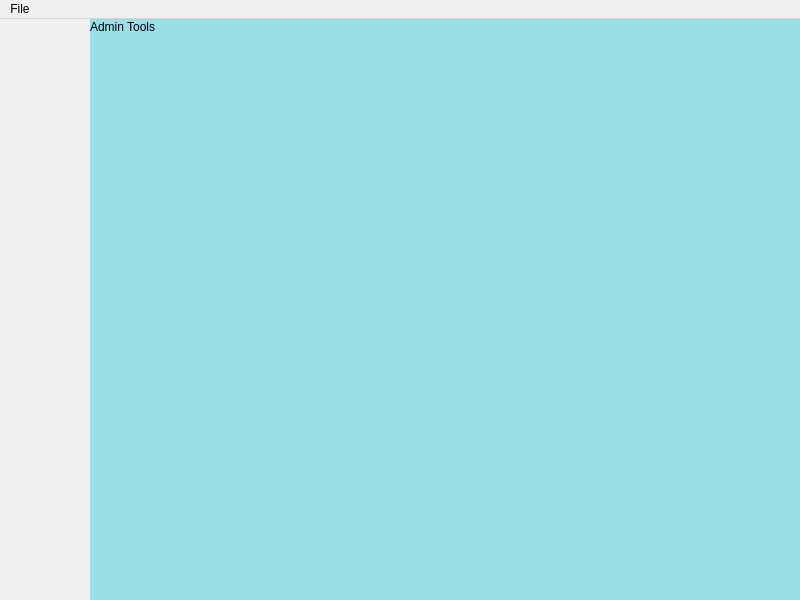
First picture: the form in src/windows/mainwindow.ui, repository fast-food-finder-associates/FastFoodFinder, before the edit.
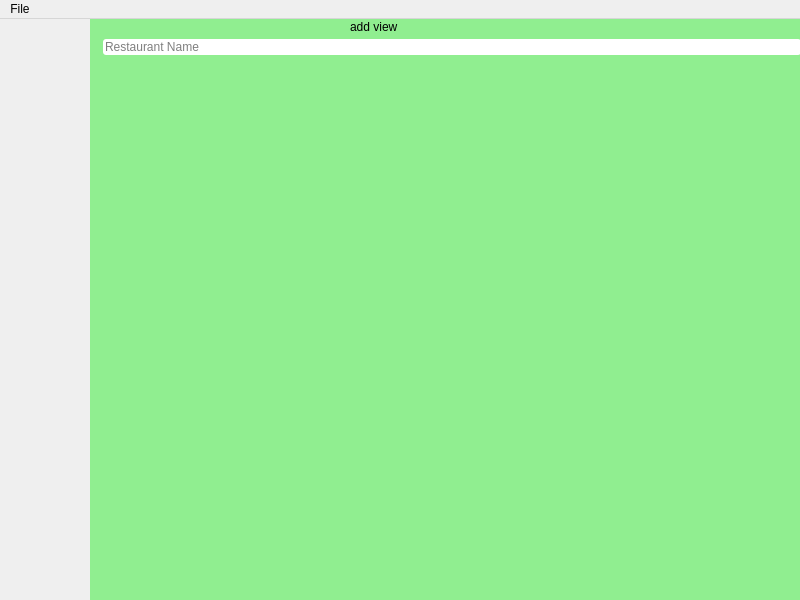
Second picture: the form after the edit. The open tabs and pages were chosen to show the change. Icons and pictures are not drawn.

Diff of the .ui file:
```diff
--- a/src/windows/mainwindow.ui
+++ b/src/windows/mainwindow.ui
@@ -108,22 +108,193 @@
       </property>
      </widget>
     </widget>
-    <widget class="QWidget" name="inventoryManageView">
-     <property name="styleSheet">
-      <string notr="true">QWidget#inventoryManageView { background-color: #98DFE8; }</string>
-     </property>
-     <widget class="QLabel" name="label_4">
+    <widget class="QWidget" name="InvManageView">
+     <widget class="QStackedWidget" name="inventoryViews">
       <property name="geometry">
        <rect>
         <x>0</x>
         <y>0</y>
-        <width>111</width>
-        <height>16</height>
+        <width>711</width>
+        <height>601</height>
        </rect>
       </property>
-      <property name="text">
-       <string>Admin Tools</string>
+      <property name="sizePolicy">
+       <sizepolicy hsizetype="Expanding" vsizetype="Preferred">
+        <horstretch>0</horstretch>
+        <verstretch>0</verstretch>
+       </sizepolicy>
       </property>
+      <property name="font">
+       <font>
+        <strikeout>false</strikeout>
+       </font>
+      </property>
+      <property name="cursor">
+       <cursorShape>ForbiddenCursor</cursorShape>
+      </property>
+      <property name="mouseTracking">
+       <bool>false</bool>
+      </property>
+      <property name="styleSheet">
+       <string notr="true"/>
+      </property>
+      <property name="currentIndex">
+       <number>0</number>
+      </property>
+      <widget class="QWidget" name="searchView">
+       <property name="styleSheet">
+        <string notr="true">QWidget#searchView{
+background-color: orange;
+}</string>
+       </property>
+       <widget class="QLabel" name="label_4">
+        <property name="geometry">
+         <rect>
+          <x>260</x>
+          <y>130</y>
+          <width>100</width>
+          <height>16</height>
+         </rect>
+        </property>
+        <property name="sizePolicy">
+         <sizepolicy hsizetype="Expanding" vsizetype="Expanding">
+          <horstretch>0</horstretch>
+          <verstretch>0</verstretch>
+         </sizepolicy>
+        </property>
+        <property name="text">
+         <string>search view</string>
+        </property>
+       </widget>
+       <widget class="QLineEdit" name="lineEdit">
+        <property name="geometry">
+         <rect>
+          <x>10</x>
+          <y>40</y>
+          <width>691</width>
+          <height>21</height>
+         </rect>
+        </property>
+        <property name="font">
+         <font>
+          <strikeout>false</strikeout>
+         </font>
+        </property>
+        <property name="cursor">
+         <cursorShape>ForbiddenCursor</cursorShape>
+        </property>
+        <property name="styleSheet">
+         <string notr="true"/>
+        </property>
+        <property name="text">
+         <string/>
+        </property>
+        <property name="placeholderText">
+         <string>Search...</string>
+        </property>
+       </widget>
+      </widget>
+      <widget class="QWidget" name="addView">
+       <property name="styleSheet">
+        <string notr="true">QWidget#addView {
+background-color: lightgreen;
+}</string>
+       </property>
+       <widget class="QLabel" name="label_5">
+        <property name="geometry">
+         <rect>
+          <x>260</x>
+          <y>0</y>
+          <width>87</width>
+          <height>16</height>
+         </rect>
+        </property>
+        <property name="text">
+         <string>add view</string>
+        </property>
+        <property name="scaledContents">
+         <bool>false</bool>
+        </property>
+       </widget>
+       <widget class="QWidget" name="verticalLayoutWidget">
+        <property name="geometry">
+         <rect>
+          <x>0</x>
+          <y>20</y>
+          <width>711</width>
+          <height>531</height>
+         </rect>
+        </property>
+        <layout class="QVBoxLayout" name="verticalLayout">
+         <item>
+          <layout class="QHBoxLayout" name="horizontalLayout">
+           <item>
+            <layout class="QFormLayout" name="formLayout">
+             <item row="0" column="0">
+              <widget class="QLabel" name="label_8">
+               <property name="text">
+                <string/>
+               </property>
+              </widget>
+             </item>
+             <item row="0" column="1">
+              <widget class="QLineEdit" name="lineEdit_2">
+               <property name="styleSheet">
+                <string notr="true">border-radius:3px;
+background:white</string>
+               </property>
+               <property name="placeholderText">
+                <string>Restaurant Name</string>
+               </property>
+              </widget>
+             </item>
+            </layout>
+           </item>
+          </layout>
+         </item>
+        </layout>
+       </widget>
+      </widget>
+      <widget class="QWidget" name="editView">
+       <property name="styleSheet">
+        <string notr="true">QWidget#editView {
+background-color: lightblue;
+}</string>
+       </property>
+       <widget class="QLabel" name="label_6">
+        <property name="geometry">
+         <rect>
+          <x>270</x>
+          <y>210</y>
+          <width>110</width>
+          <height>16</height>
+         </rect>
+        </property>
+        <property name="text">
+         <string>edit View</string>
+        </property>
+       </widget>
+      </widget>
+      <widget class="QWidget" name="deleteView">
+       <property name="styleSheet">
+        <string notr="true">QWidget#deleteView {
+background-color: #B19CD9;
+}</string>
+       </property>
+       <widget class="QLabel" name="label_7">
+        <property name="geometry">
+         <rect>
+          <x>310</x>
+          <y>230</y>
+          <width>101</width>
+          <height>21</height>
+         </rect>
+        </property>
+        <property name="text">
+         <string>delete View</string>
+        </property>
+       </widget>
+      </widget>
      </widget>
     </widget>
    </widget>
```
Left out of the diff: 18 changed lines with no effect on the pictures.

........

▶ TASK DESCRIPTION
For every line above that includes the string "mainwindow", copy the line.

▶ THE ANSWER
First picture: the form in src/windows/mainwindow.ui, repository fast-food-finder-associates/FastFoodFinder, before the edit.
--- a/src/windows/mainwindow.ui
+++ b/src/windows/mainwindow.ui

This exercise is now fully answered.